Directions for this task
The records follow. Filter them to the lines that hold "extends".

※

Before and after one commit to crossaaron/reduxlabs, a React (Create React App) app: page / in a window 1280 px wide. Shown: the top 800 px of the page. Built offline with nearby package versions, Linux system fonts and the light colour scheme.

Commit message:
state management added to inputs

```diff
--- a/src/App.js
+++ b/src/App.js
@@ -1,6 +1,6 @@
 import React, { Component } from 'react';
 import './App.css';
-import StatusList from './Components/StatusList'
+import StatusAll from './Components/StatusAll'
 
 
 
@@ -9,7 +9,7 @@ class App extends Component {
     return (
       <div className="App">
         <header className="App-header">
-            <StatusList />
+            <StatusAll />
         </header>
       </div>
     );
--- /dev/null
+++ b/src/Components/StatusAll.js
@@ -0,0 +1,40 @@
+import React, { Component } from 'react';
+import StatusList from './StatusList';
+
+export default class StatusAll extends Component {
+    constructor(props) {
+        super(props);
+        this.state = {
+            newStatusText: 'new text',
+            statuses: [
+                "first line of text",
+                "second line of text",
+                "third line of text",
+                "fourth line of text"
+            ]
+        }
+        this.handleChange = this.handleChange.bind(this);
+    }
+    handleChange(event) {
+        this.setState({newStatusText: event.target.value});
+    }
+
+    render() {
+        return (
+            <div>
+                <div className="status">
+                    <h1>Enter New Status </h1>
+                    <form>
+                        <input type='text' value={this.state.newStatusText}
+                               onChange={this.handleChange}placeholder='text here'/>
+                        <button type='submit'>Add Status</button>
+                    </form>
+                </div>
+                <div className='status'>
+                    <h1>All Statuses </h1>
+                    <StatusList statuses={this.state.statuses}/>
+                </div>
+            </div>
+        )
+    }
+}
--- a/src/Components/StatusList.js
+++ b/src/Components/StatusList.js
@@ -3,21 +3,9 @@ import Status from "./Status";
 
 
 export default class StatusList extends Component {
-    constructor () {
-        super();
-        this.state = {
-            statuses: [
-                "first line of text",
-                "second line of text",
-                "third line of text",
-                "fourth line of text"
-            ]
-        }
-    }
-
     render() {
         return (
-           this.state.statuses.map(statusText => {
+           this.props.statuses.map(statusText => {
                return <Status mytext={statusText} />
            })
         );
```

※

Answer below
@@ -9,7 +9,7 @@ class App extends Component {
+export default class StatusAll extends Component {
 export default class StatusList extends Component {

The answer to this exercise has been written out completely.